— YOUR INSTRUCTIONS —
Repeat every line of the data exactly; the pictures stay out.

— THE RECORDS —
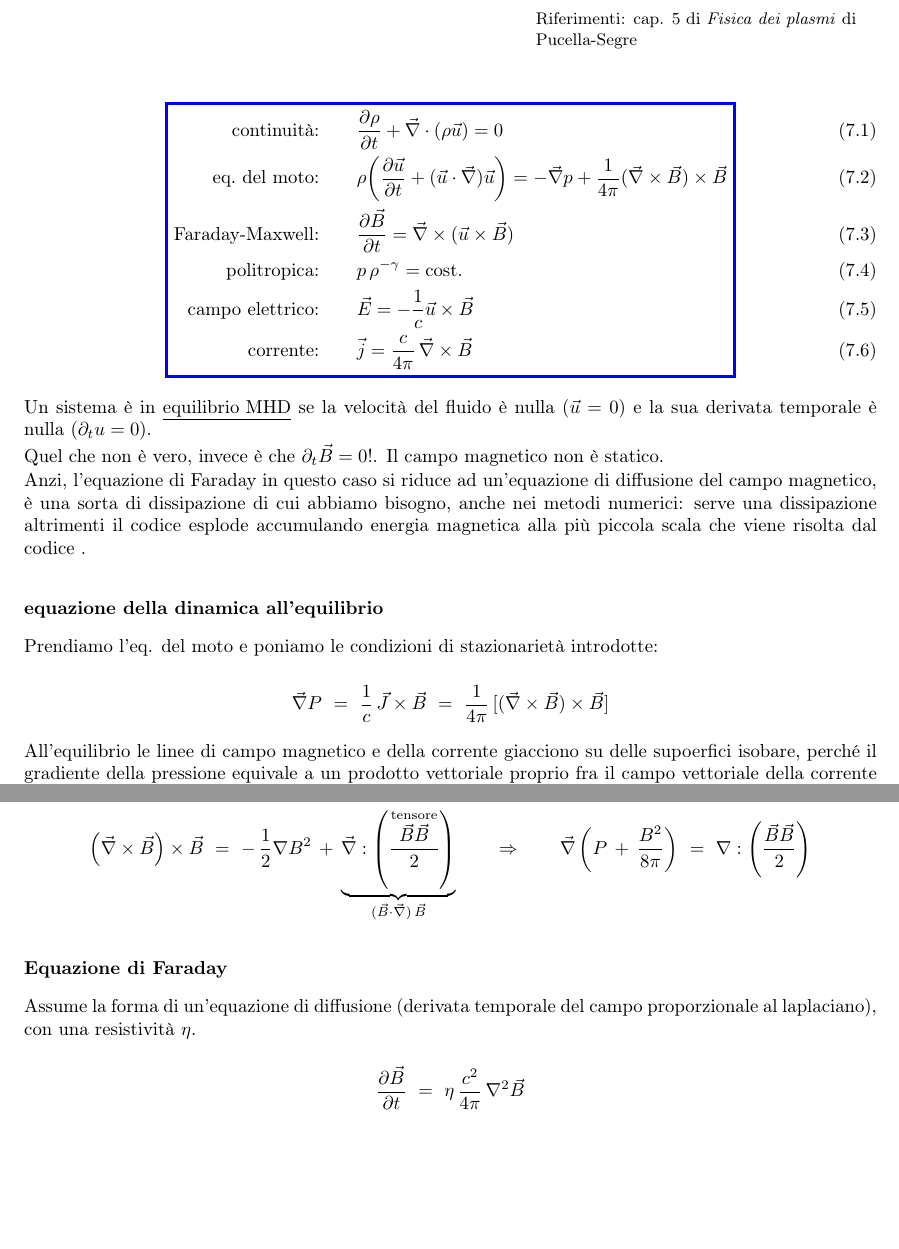
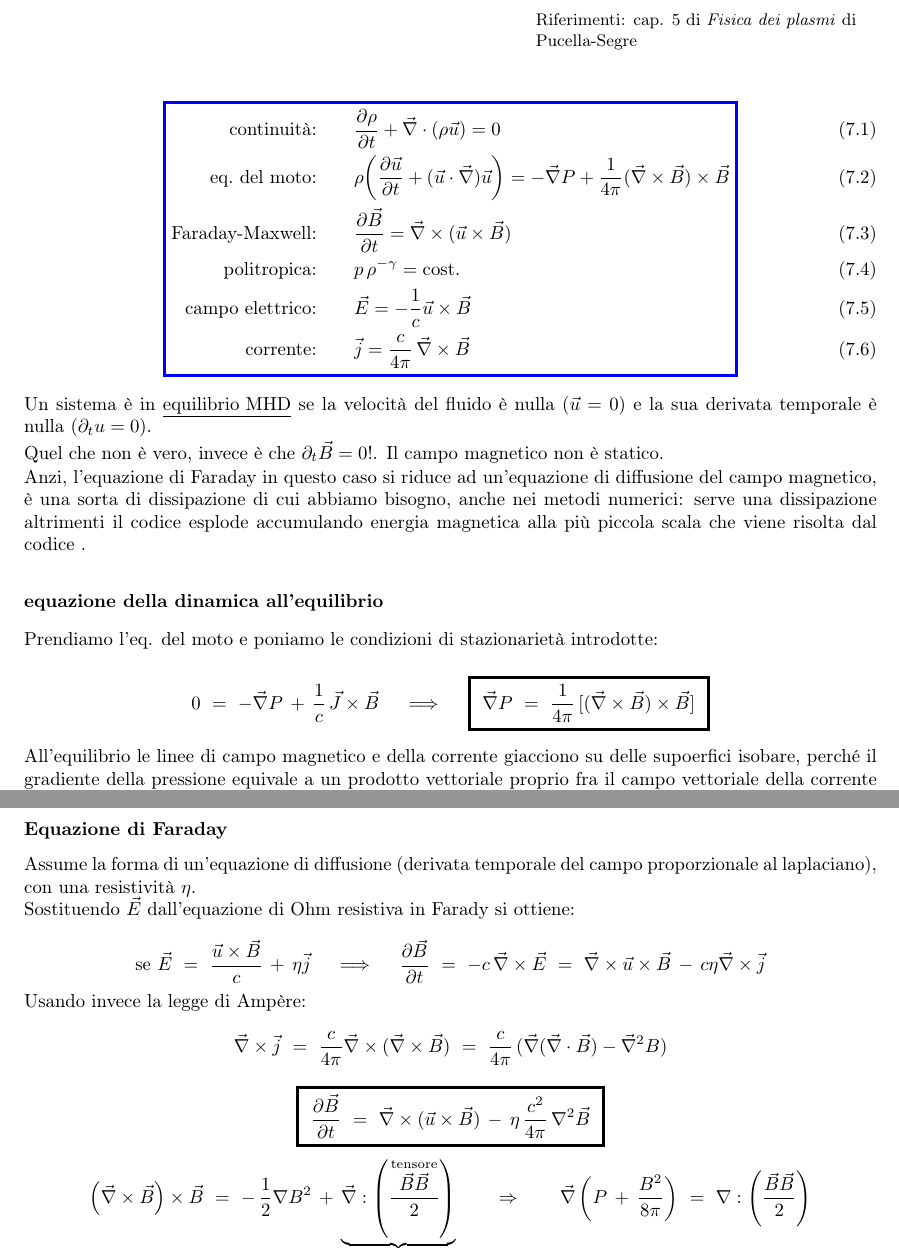
Before and after one commit to NicoMone/Appunti-Fisica-dei-Plasmi, a LaTeX book (main_v2.tex, which reads MHDequilibrium.tex): two parts of pages 67 and 68 of 77, joined at a grey line, cut so that both start at the same text, the shorter picture padded with empty space. Compiled offline with pdfLaTeX.

Commit message:
minor changes

```diff
--- a/MHDequilibrium.tex
+++ b/MHDequilibrium.tex
@@ -10,7 +10,7 @@
 	& \frac{\partial \rho}{\partial t} + \vec\nabla \cdot (\rho \vec u) = 0 \\
 	\text{eq.\ del moto:} \qquad
 	& \rho\!\left( \frac{\partial \vec u}{\partial t} + (\vec u \cdot \vec\nabla)\vec u \right)
-	= -\vec\nabla p + \frac{1}{4\pi}(\vec\nabla \times \vec B)\times \vec B \\
+	= -\vec\nabla P + \frac{1}{4\pi}(\vec\nabla \times \vec B)\times \vec B \\
 	\text{Faraday-Maxwell:} \qquad
 	& \frac{\partial \vec B}{\partial t}
 	= \vec\nabla \times (\vec u \times \vec B) \\
@@ -37,9 +37,12 @@ Anzi, l'equazione di Faraday in questo caso si riduce ad un'equazione di diffusi
 
 Prendiamo l'eq. del moto e poniamo le condizioni di stazionarietà introdotte:
 
-\[\vec \nabla P\ =\ \frac{1}{c}\, \vec J\times\vec B\ =\ \frac{1 }{4\pi}\,[(\vec\nabla\times\vec B)\times\vec B ]\]
+\[0\ =\ -\vec \nabla P\, +\, \frac{1}{c}\, \vec J\times\vec B
+\quad \implies \quad
+\boxed{\ \vec \nabla P\ =\ \frac{1 }{4\pi}\,[(\vec\nabla\times\vec B)\times\vec B ]\ }\]
 
 All'equilibrio le linee di campo magnetico e della corrente giacciono su delle supoerfici isobare, perché il gradiente della pressione equivale a un prodotto vettoriale proprio fra il campo vettoriale della corrente e quello del campo magnetico (questo non dice nulla tuttavia sull'orientazione reciproca dei due campi vettoriali).
+
 
 \[
 	\nabla P\ =\ \frac{\vec j \times \vec b}{c}
@@ -52,20 +55,31 @@ All'equilibrio le linee di campo magnetico e della corrente giacciono su delle s
 
 Poiché la forza di Lorentz è sempre perpendicolare sia a $\vec j$ che a $\vec B$, anche il gradiente di pressione deve essere perpendicolare a entrambi.
 
-\[\left(\vec \nabla \times \vec B \right)\times \vec B\ =\
--\,\frac{1}{2}\nabla B^2\, +\, \underset{(\vec B\cdot \vec \nabla)\,\vec B}{\underbrace{\vec\nabla : \left(\frac{\overset{\text{tensore}}{\vec B \vec B}}{2}\right)}}
-\qquad \Rightarrow \qquad
-\vec \nabla \left(P\,+\, \frac{B^2}{8\pi}\right)\ =\ \nabla : \left(\frac{\vec B \vec B}{2}\right)
-\]
+
 
 %
 %
 \subsubsection{Equazione di Faraday}
 Assume la forma di un'equazione di diffusione (derivata temporale del campo proporzionale al laplaciano), con una resistività $\eta$.
 
-\[\frac{\partial \vec B}{\partial t}\ =\ \eta\,\frac{c^2}{4\pi}\,\nabla^2\vec B\]
+Sostituendo $\vec E$ dall'equazione di Ohm resistiva in Farady si ottiene:
+
+\[\text{se } \vec E\ =\ \frac{\vec u \times \vec B}{c}\, +\, \eta \vec j
+\quad \implies \quad
+\frac{\partial \vec B}{\partial t}\ =\ -c\, \vec \nabla \times \vec E\ =\ \vec \nabla \times \vec u\times \vec B\, -\, c\eta \vec \nabla \times\vec j\]
+
+Usando invece la legge di Ampère:
+
+\[\vec \nabla\times \vec j\ =\ \frac{c}{4\pi} \vec \nabla \times  (\vec \nabla \times \vec B)\ =\ \frac{c}{4\pi}\, (\vec \nabla (\vec \nabla\cdot \vec B) - \vec \nabla^2 B)\]
 
 
+\[\boxed{\ \frac{\partial \vec B}{\partial t}\ =\ \vec \nabla \times (\vec u\times \vec B)\, -\, \eta\,\frac{c^2}{4\pi}\,\nabla^2\vec B\ } \]
+
+\[\left(\vec \nabla \times \vec B \right)\times \vec B\ =\
+-\,\frac{1}{2}\nabla B^2\, +\, \underset{(\vec B\cdot \vec \nabla)\,\vec B}{\underbrace{\vec\nabla : \left(\frac{\overset{\text{tensore}}{\vec B \vec B}}{2}\right)}}
+\qquad \Rightarrow \qquad
+\vec \nabla \left(P\,+\, \frac{B^2}{8\pi}\right)\ =\ \nabla : \left(\frac{\vec B \vec B}{2}\right)
+\]
 
 
 %
```
Also changed, not shown: main_v2.pdf, MHDequilibrium.tex (3 more changed lines), 2 other files.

— REPLY —
Before and after one commit to NicoMone/Appunti-Fisica-dei-Plasmi, a LaTeX book (main_v2.tex, which reads MHDequilibrium.tex): two parts of pages 67 and 68 of 77, joined at a grey line, cut so that both start at the same text, the shorter picture padded with empty space. Compiled offline with pdfLaTeX.

Commit message:
minor changes

```diff
--- a/MHDequilibrium.tex
+++ b/MHDequilibrium.tex
@@ -10,7 +10,7 @@
 	& \frac{\partial \rho}{\partial t} + \vec\nabla \cdot (\rho \vec u) = 0 \\
 	\text{eq.\ del moto:} \qquad
 	& \rho\!\left( \frac{\partial \vec u}{\partial t} + (\vec u \cdot \vec\nabla)\vec u \right)
-	= -\vec\nabla p + \frac{1}{4\pi}(\vec\nabla \times \vec B)\times \vec B \\
+	= -\vec\nabla P + \frac{1}{4\pi}(\vec\nabla \times \vec B)\times \vec B \\
 	\text{Faraday-Maxwell:} \qquad
 	& \frac{\partial \vec B}{\partial t}
 	= \vec\nabla \times (\vec u \times \vec B) \\
@@ -37,9 +37,12 @@ Anzi, l'equazione di Faraday in questo caso si riduce ad un'equazione di diffusi
 
 Prendiamo l'eq. del moto e poniamo le condizioni di stazionarietà introdotte:
 
-\[\vec \nabla P\ =\ \frac{1}{c}\, \vec J\times\vec B\ =\ \frac{1 }{4\pi}\,[(\vec\nabla\times\vec B)\times\vec B ]\]
+\[0\ =\ -\vec \nabla P\, +\, \frac{1}{c}\, \vec J\times\vec B
+\quad \implies \quad
+\boxed{\ \vec \nabla P\ =\ \frac{1 }{4\pi}\,[(\vec\nabla\times\vec B)\times\vec B ]\ }\]
 
 All'equilibrio le linee di campo magnetico e della corrente giacciono su delle supoerfici isobare, perché il gradiente della pressione equivale a un prodotto vettoriale proprio fra il campo vettoriale della corrente e quello del campo magnetico (questo non dice nulla tuttavia sull'orientazione reciproca dei due campi vettoriali).
+
 
 \[
 	\nabla P\ =\ \frac{\vec j \times \vec b}{c}
@@ -52,20 +55,31 @@ All'equilibrio le linee di campo magnetico e della corrente giacciono su delle s
 
 Poiché la forza di Lorentz è sempre perpendicolare sia a $\vec j$ che a $\vec B$, anche il gradiente di pressione deve essere perpendicolare a entrambi.
 
-\[\left(\vec \nabla \times \vec B \right)\times \vec B\ =\
--\,\frac{1}{2}\nabla B^2\, +\, \underset{(\vec B\cdot \vec \nabla)\,\vec B}{\underbrace{\vec\nabla : \left(\frac{\overset{\text{tensore}}{\vec B \vec B}}{2}\right)}}
-\qquad \Rightarrow \qquad
-\vec \nabla \left(P\,+\, \frac{B^2}{8\pi}\right)\ =\ \nabla : \left(\frac{\vec B \vec B}{2}\right)
-\]
+
 
 %
 %
 \subsubsection{Equazione di Faraday}
 Assume la forma di un'equazione di diffusione (derivata temporale del campo proporzionale al laplaciano), con una resistività $\eta$.
 
-\[\frac{\partial \vec B}{\partial t}\ =\ \eta\,\frac{c^2}{4\pi}\,\nabla^2\vec B\]
+Sostituendo $\vec E$ dall'equazione di Ohm resistiva in Farady si ottiene:
+
+\[\text{se } \vec E\ =\ \frac{\vec u \times \vec B}{c}\, +\, \eta \vec j
+\quad \implies \quad
+\frac{\partial \vec B}{\partial t}\ =\ -c\, \vec \nabla \times \vec E\ =\ \vec \nabla \times \vec u\times \vec B\, -\, c\eta \vec \nabla \times\vec j\]
+
+Usando invece la legge di Ampère:
+
+\[\vec \nabla\times \vec j\ =\ \frac{c}{4\pi} \vec \nabla \times  (\vec \nabla \times \vec B)\ =\ \frac{c}{4\pi}\, (\vec \nabla (\vec \nabla\cdot \vec B) - \vec \nabla^2 B)\]
 
 
+\[\boxed{\ \frac{\partial \vec B}{\partial t}\ =\ \vec \nabla \times (\vec u\times \vec B)\, -\, \eta\,\frac{c^2}{4\pi}\,\nabla^2\vec B\ } \]
+
+\[\left(\vec \nabla \times \vec B \right)\times \vec B\ =\
+-\,\frac{1}{2}\nabla B^2\, +\, \underset{(\vec B\cdot \vec \nabla)\,\vec B}{\underbrace{\vec\nabla : \left(\frac{\overset{\text{tensore}}{\vec B \vec B}}{2}\right)}}
+\qquad \Rightarrow \qquad
+\vec \nabla \left(P\,+\, \frac{B^2}{8\pi}\right)\ =\ \nabla : \left(\frac{\vec B \vec B}{2}\right)
+\]
 
 
 %
```
Also changed, not shown: main_v2.pdf, MHDequilibrium.tex (3 more changed lines), 2 other files.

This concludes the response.